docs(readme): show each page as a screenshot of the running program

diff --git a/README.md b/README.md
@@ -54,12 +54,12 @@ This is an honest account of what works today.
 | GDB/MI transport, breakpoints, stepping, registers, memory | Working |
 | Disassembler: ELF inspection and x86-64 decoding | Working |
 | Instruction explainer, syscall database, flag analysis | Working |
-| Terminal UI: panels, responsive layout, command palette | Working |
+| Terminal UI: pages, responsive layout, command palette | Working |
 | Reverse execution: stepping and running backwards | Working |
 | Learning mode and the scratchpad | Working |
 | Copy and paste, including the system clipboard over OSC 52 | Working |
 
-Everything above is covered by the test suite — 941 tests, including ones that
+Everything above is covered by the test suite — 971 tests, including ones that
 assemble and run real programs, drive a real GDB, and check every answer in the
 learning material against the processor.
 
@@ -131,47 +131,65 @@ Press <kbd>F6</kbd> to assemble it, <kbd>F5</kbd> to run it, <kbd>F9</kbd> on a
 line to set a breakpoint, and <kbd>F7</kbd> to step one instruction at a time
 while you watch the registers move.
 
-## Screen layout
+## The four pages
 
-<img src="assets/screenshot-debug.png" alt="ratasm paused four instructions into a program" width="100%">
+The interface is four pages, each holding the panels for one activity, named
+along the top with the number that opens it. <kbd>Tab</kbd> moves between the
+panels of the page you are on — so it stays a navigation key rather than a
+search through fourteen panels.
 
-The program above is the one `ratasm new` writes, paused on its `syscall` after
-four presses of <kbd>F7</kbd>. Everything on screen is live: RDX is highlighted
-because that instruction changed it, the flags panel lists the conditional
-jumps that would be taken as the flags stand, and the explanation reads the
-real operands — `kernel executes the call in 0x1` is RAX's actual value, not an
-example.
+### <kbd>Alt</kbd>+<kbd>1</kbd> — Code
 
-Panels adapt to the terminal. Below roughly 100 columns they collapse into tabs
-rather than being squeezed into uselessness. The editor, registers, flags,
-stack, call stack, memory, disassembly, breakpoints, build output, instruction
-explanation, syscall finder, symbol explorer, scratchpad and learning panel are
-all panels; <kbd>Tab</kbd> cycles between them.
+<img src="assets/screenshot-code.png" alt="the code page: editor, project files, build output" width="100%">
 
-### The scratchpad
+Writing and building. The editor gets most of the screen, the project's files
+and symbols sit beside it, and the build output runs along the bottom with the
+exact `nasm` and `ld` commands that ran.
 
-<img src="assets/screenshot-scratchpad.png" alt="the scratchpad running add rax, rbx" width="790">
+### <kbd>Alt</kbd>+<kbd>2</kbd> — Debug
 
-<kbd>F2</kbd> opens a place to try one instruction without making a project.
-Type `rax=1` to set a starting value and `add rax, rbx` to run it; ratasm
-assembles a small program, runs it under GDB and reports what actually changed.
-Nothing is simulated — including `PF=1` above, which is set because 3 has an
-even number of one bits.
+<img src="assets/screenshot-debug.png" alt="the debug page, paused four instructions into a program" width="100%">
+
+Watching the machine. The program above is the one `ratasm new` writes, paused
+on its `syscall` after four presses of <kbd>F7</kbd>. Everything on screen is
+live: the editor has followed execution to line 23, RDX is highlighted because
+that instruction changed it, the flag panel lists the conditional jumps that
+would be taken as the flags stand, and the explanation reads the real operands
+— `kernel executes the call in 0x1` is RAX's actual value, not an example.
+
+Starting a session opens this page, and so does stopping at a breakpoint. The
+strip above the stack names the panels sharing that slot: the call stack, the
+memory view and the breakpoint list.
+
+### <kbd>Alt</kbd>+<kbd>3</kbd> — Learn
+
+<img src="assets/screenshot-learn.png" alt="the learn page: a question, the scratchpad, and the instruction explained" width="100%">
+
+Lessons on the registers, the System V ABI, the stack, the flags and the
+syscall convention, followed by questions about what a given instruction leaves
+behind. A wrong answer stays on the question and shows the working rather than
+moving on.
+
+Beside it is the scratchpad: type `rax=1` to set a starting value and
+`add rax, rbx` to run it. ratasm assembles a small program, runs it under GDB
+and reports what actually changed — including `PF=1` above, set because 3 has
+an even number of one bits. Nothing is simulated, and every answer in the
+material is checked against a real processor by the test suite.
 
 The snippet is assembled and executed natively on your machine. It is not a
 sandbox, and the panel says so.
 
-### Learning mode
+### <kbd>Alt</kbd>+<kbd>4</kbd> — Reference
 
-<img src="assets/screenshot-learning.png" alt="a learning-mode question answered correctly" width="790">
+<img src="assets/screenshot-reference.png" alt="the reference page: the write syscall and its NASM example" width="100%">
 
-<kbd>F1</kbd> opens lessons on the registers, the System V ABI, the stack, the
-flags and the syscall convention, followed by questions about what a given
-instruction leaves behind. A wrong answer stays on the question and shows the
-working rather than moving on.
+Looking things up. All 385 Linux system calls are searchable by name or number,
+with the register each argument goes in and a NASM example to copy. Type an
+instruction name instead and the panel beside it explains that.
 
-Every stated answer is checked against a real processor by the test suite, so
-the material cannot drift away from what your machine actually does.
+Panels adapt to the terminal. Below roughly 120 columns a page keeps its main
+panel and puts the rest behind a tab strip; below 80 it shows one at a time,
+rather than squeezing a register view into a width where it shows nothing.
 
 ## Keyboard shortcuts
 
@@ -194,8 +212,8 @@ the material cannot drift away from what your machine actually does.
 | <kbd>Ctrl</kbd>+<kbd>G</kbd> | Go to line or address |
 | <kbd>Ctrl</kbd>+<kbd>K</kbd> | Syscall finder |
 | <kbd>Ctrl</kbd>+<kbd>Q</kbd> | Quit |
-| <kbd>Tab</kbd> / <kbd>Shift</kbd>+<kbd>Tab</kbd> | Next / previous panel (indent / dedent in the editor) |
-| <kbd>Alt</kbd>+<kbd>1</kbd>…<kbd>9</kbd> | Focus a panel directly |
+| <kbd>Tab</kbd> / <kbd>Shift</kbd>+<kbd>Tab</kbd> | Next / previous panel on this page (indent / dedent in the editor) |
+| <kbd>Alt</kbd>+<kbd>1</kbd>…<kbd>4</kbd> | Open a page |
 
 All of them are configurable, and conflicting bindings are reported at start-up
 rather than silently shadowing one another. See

━━━━━━

### The problem:
Repeat each entry above, matching every line exactly.

### Result:
docs(readme): show each page as a screenshot of the running program

diff --git a/README.md b/README.md
@@ -54,12 +54,12 @@ This is an honest account of what works today.
 | GDB/MI transport, breakpoints, stepping, registers, memory | Working |
 | Disassembler: ELF inspection and x86-64 decoding | Working |
 | Instruction explainer, syscall database, flag analysis | Working |
-| Terminal UI: panels, responsive layout, command palette | Working |
+| Terminal UI: pages, responsive layout, command palette | Working |
 | Reverse execution: stepping and running backwards | Working |
 | Learning mode and the scratchpad | Working |
 | Copy and paste, including the system clipboard over OSC 52 | Working |
 
-Everything above is covered by the test suite — 941 tests, including ones that
+Everything above is covered by the test suite — 971 tests, including ones that
 assemble and run real programs, drive a real GDB, and check every answer in the
 learning material against the processor.
 
@@ -131,47 +131,65 @@ Press <kbd>F6</kbd> to assemble it, <kbd>F5</kbd> to run it, <kbd>F9</kbd> on a
 line to set a breakpoint, and <kbd>F7</kbd> to step one instruction at a time
 while you watch the registers move.
 
-## Screen layout
+## The four pages
 
-<img src="assets/screenshot-debug.png" alt="ratasm paused four instructions into a program" width="100%">
+The interface is four pages, each holding the panels for one activity, named
+along the top with the number that opens it. <kbd>Tab</kbd> moves between the
+panels of the page you are on — so it stays a navigation key rather than a
+search through fourteen panels.
 
-The program above is the one `ratasm new` writes, paused on its `syscall` after
-four presses of <kbd>F7</kbd>. Everything on screen is live: RDX is highlighted
-because that instruction changed it, the flags panel lists the conditional
-jumps that would be taken as the flags stand, and the explanation reads the
-real operands — `kernel executes the call in 0x1` is RAX's actual value, not an
-example.
+### <kbd>Alt</kbd>+<kbd>1</kbd> — Code
 
-Panels adapt to the terminal. Below roughly 100 columns they collapse into tabs
-rather than being squeezed into uselessness. The editor, registers, flags,
-stack, call stack, memory, disassembly, breakpoints, build output, instruction
-explanation, syscall finder, symbol explorer, scratchpad and learning panel are
-all panels; <kbd>Tab</kbd> cycles between them.
+<img src="assets/screenshot-code.png" alt="the code page: editor, project files, build output" width="100%">
 
-### The scratchpad
+Writing and building. The editor gets most of the screen, the project's files
+and symbols sit beside it, and the build output runs along the bottom with the
+exact `nasm` and `ld` commands that ran.
 
-<img src="assets/screenshot-scratchpad.png" alt="the scratchpad running add rax, rbx" width="790">
+### <kbd>Alt</kbd>+<kbd>2</kbd> — Debug
 
-<kbd>F2</kbd> opens a place to try one instruction without making a project.
-Type `rax=1` to set a starting value and `add rax, rbx` to run it; ratasm
-assembles a small program, runs it under GDB and reports what actually changed.
-Nothing is simulated — including `PF=1` above, which is set because 3 has an
-even number of one bits.
+<img src="assets/screenshot-debug.png" alt="the debug page, paused four instructions into a program" width="100%">
+
+Watching the machine. The program above is the one `ratasm new` writes, paused
+on its `syscall` after four presses of <kbd>F7</kbd>. Everything on screen is
+live: the editor has followed execution to line 23, RDX is highlighted because
+that instruction changed it, the flag panel lists the conditional jumps that
+would be taken as the flags stand, and the explanation reads the real operands
+— `kernel executes the call in 0x1` is RAX's actual value, not an example.
+
+Starting a session opens this page, and so does stopping at a breakpoint. The
+strip above the stack names the panels sharing that slot: the call stack, the
+memory view and the breakpoint list.
+
+### <kbd>Alt</kbd>+<kbd>3</kbd> — Learn
+
+<img src="assets/screenshot-learn.png" alt="the learn page: a question, the scratchpad, and the instruction explained" width="100%">
+
+Lessons on the registers, the System V ABI, the stack, the flags and the
+syscall convention, followed by questions about what a given instruction leaves
+behind. A wrong answer stays on the question and shows the working rather than
+moving on.
+
+Beside it is the scratchpad: type `rax=1` to set a starting value and
+`add rax, rbx` to run it. ratasm assembles a small program, runs it under GDB
+and reports what actually changed — including `PF=1` above, set because 3 has
+an even number of one bits. Nothing is simulated, and every answer in the
+material is checked against a real processor by the test suite.
 
 The snippet is assembled and executed natively on your machine. It is not a
 sandbox, and the panel says so.
 
-### Learning mode
+### <kbd>Alt</kbd>+<kbd>4</kbd> — Reference
 
-<img src="assets/screenshot-learning.png" alt="a learning-mode question answered correctly" width="790">
+<img src="assets/screenshot-reference.png" alt="the reference page: the write syscall and its NASM example" width="100%">
 
-<kbd>F1</kbd> opens lessons on the registers, the System V ABI, the stack, the
-flags and the syscall convention, followed by questions about what a given
-instruction leaves behind. A wrong answer stays on the question and shows the
-working rather than moving on.
+Looking things up. All 385 Linux system calls are searchable by name or number,
+with the register each argument goes in and a NASM example to copy. Type an
+instruction name instead and the panel beside it explains that.
 
-Every stated answer is checked against a real processor by the test suite, so
-the material cannot drift away from what your machine actually does.
+Panels adapt to the terminal. Below roughly 120 columns a page keeps its main
+panel and puts the rest behind a tab strip; below 80 it shows one at a time,
+rather than squeezing a register view into a width where it shows nothing.
 
 ## Keyboard shortcuts
 
@@ -194,8 +212,8 @@ the material cannot drift away from what your machine actually does.
 | <kbd>Ctrl</kbd>+<kbd>G</kbd> | Go to line or address |
 | <kbd>Ctrl</kbd>+<kbd>K</kbd> | Syscall finder |
 | <kbd>Ctrl</kbd>+<kbd>Q</kbd> | Quit |
-| <kbd>Tab</kbd> / <kbd>Shift</kbd>+<kbd>Tab</kbd> | Next / previous panel (indent / dedent in the editor) |
-| <kbd>Alt</kbd>+<kbd>1</kbd>…<kbd>9</kbd> | Focus a panel directly |
+| <kbd>Tab</kbd> / <kbd>Shift</kbd>+<kbd>Tab</kbd> | Next / previous panel on this page (indent / dedent in the editor) |
+| <kbd>Alt</kbd>+<kbd>1</kbd>…<kbd>4</kbd> | Open a page |
 
 All of them are configurable, and conflicting bindings are reported at start-up
 rather than silently shadowing one another. See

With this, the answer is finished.